Vanden Heuvel has been recognized for her journalism and public service by organizations such as Planned Parenthood, the National Women’s Political Caucus, the New York Civil Liberties Union, the Center for Community Change, the Norman Mailer Center, the Eleanor Roosevelt Center at Val-Kill, American Rights at Work, Progressive Congress, and more. During her tenure, The Nation’s journalism has been recognized for excellence by the National Magazine Awards, the Society of Professional Journalists, the Maggie Awards, GLAAD, and the National Association of Black Journalists, among others.
Vanden Heuvel serves on the boards of the Progressive Caucus Center, the Institute for Policy Studies, Type Media Center, the Sidney Hillman Media Foundation, the American Committee for US-Russian Accord, Inequality Media, Brave New Films, the Osborne Association, Research to Prevent Blindness, the Franklin and Eleanor Roosevelt Institute, and the Four Freedoms Park Conservancy. She is a member of the Council on Foreign Relations and the Century Association.
Vanden Heuvel is a summa cum laude graduate of Princeton University, and she lives in New York City.

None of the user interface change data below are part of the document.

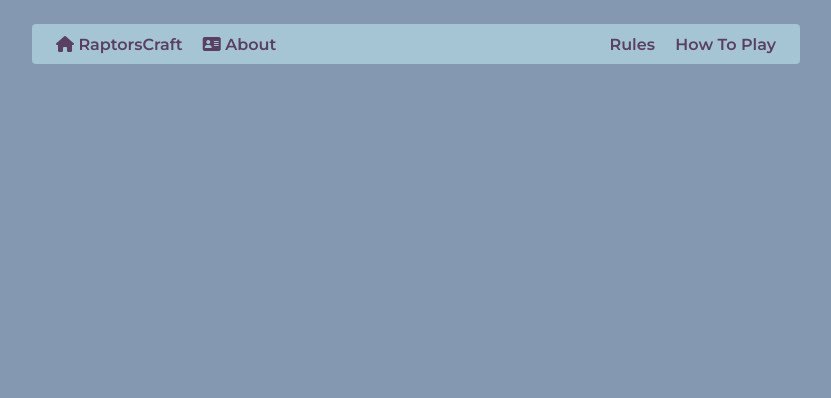
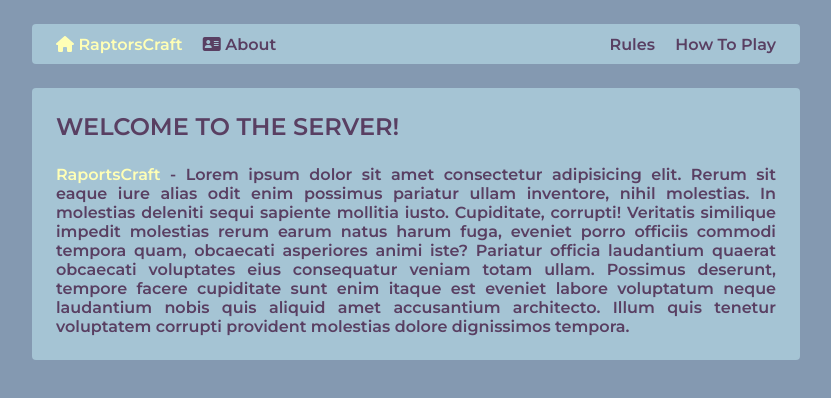
Before and after one commit to raptorscraft/raptorscraft.github.io, a plain HTML site: page index.html in a window 1280 px wide. Shown: the whole page, without its empty margins (224-1055 px from the left). Drawn offline with Linux system fonts and the light colour scheme.

Commit message:
change html and css

```diff
--- a/assets/css/main.css
+++ b/assets/css/main.css
@@ -10,7 +10,7 @@
 
 
     --radius: 0.5vh;
-    --padding: 0.2vh;
+    --padding: 2vh;
 }
 
 * {
@@ -30,7 +30,7 @@ body {
     color: var(--text);
 }
 
-main {
+.container {
     position: absolute;
 
     top: 0;
@@ -47,7 +47,6 @@ header {
     background: var(--menus);
 
     border-radius: var(--radius);
-    padding: var(--padding);
 
     display: flex;
     justify-content: space-between;
@@ -63,7 +62,7 @@ header {
 }
 
 .nav_item {
-    padding: 0 1vh;
+    padding: 1vh;
 }
 
 .nav_item:hover {
@@ -71,3 +70,38 @@ header {
 
     transition: 0.3s;
 }
+
+main {
+    background: var(--menus);
+
+    margin-top: 3vh;
+
+    border-radius: var(--radius);
+    padding: calc(var(--padding) + 1vh);
+
+    min-width: 10vh;
+    min-height: 10vh;
+}
+
+.for_logo {
+    font-size: 3vh;
+
+    text-transform: uppercase;
+
+    margin-bottom: 3vh;
+}
+
+.for_info {
+    text-align: justify;
+}
+
+
+/* RaptorsCraft Span */
+
+.RaptorsCraft {
+    color: rgb(255, 255, 182);
+}
+
+.RaptorsCraftIcon {
+    color: rgb(255, 255, 182);
+}
--- a/index.html
+++ b/index.html
@@ -16,10 +16,10 @@
     <link rel="stylesheet" href="https://cdnjs.cloudflare.com/ajax/libs/font-awesome/6.4.0/css/all.min.css" integrity="sha512-iecdLmaskl7CVkqkXNQ/ZH/XLlvWZOJyj7Yy7tcenmpD1ypASozpmT/E0iPtmFIB46ZmdtAc9eNBvH0H/ZpiBw==" crossorigin="anonymous" referrerpolicy="no-referrer" />
 </head>
 <body>
-    <main>
+    <div class="container">
         <header>
             <nav class="nav_section">
-                <a href="" class="nav_item"><i class="fa-solid fa-house"></i> RaptorsCraft</a>
+                <a href="" class="nav_item"><span class = "RaptorsCraft"><i class="fa-solid fa-house RaptorsCraftIcon"></i> RaptorsCraft</span></a>
                 <a href="" class="nav_item"><i class="fa-solid fa-address-card"></i> About</a>
             </nav>
             <nav class="nav_section">
@@ -27,6 +27,19 @@
                 <a href="" class="nav_item">How To Play</a>
             </nav>
         </header>
-    </main>
+
+        <main>
+            <div class="info_section">
+                <div class="for_logo">
+                    Welcome To The Server!
+                </div>
+                <div class="for_info">
+                    <span class = "RaptorsCraft">RaportsCraft</span> - Lorem ipsum dolor sit amet consectetur adipisicing elit. Rerum sit eaque iure alias odit enim possimus pariatur ullam inventore, nihil molestias. In molestias deleniti sequi sapiente mollitia iusto. Cupiditate, corrupti!
+                    Veritatis similique impedit molestias rerum earum natus harum fuga, eveniet porro officiis commodi tempora quam, obcaecati asperiores animi iste? Pariatur officia laudantium quaerat obcaecati voluptates eius consequatur veniam totam ullam.
+                    Possimus deserunt, tempore facere cupiditate sunt enim itaque est eveniet labore voluptatum neque laudantium nobis quis aliquid amet accusantium architecto. Illum quis tenetur voluptatem corrupti provident molestias dolore dignissimos tempora.
+                </div>
+            </div>
+        </main>
+    </div>
 </body>
 </html>
```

Is Bush taking lessons from Julius Caesar? Apparently so. When Caesar's short but bloody conquest of the Celtic tribes led to the founding of the Roman province of Gaul (modern France) in 52 B.C. he divided the country into three parts. Well-connected sources tell us that Bush plans to divide Iraq into three parts as well: Premium, regular and unleaded.
Skip the stories about pro-consul Jay Garner, Bechtel's war profiteering and the Bush Administration's professed commitment to building democracy in Iraq. For a clear-eyed view of democracy-building according to Bush, see today's edition of Aaron McGruder's celebrated comic-strip Boondocks.
Chief protagonist and avid news junky Huey Freeman sits in front of his TV, listening to the latest news report:
"To guarantee free and fair elections in Iraq as soon as possible, President Bush announced he would be sending Katherine Harris to Baghdad next week."
Listen to Defense Secretary Donald Rumsfeld excusing the looting and turmoil which wracked Iraq over the last few days: "Free people are free to make mistakes and commit crimes and do bad things. They're also free to live their lives and do wonderful things." Am I crazy to think that if there's looting when the next blackout occurs in the US, it is unlikely that Rumsfeld will be as understanding?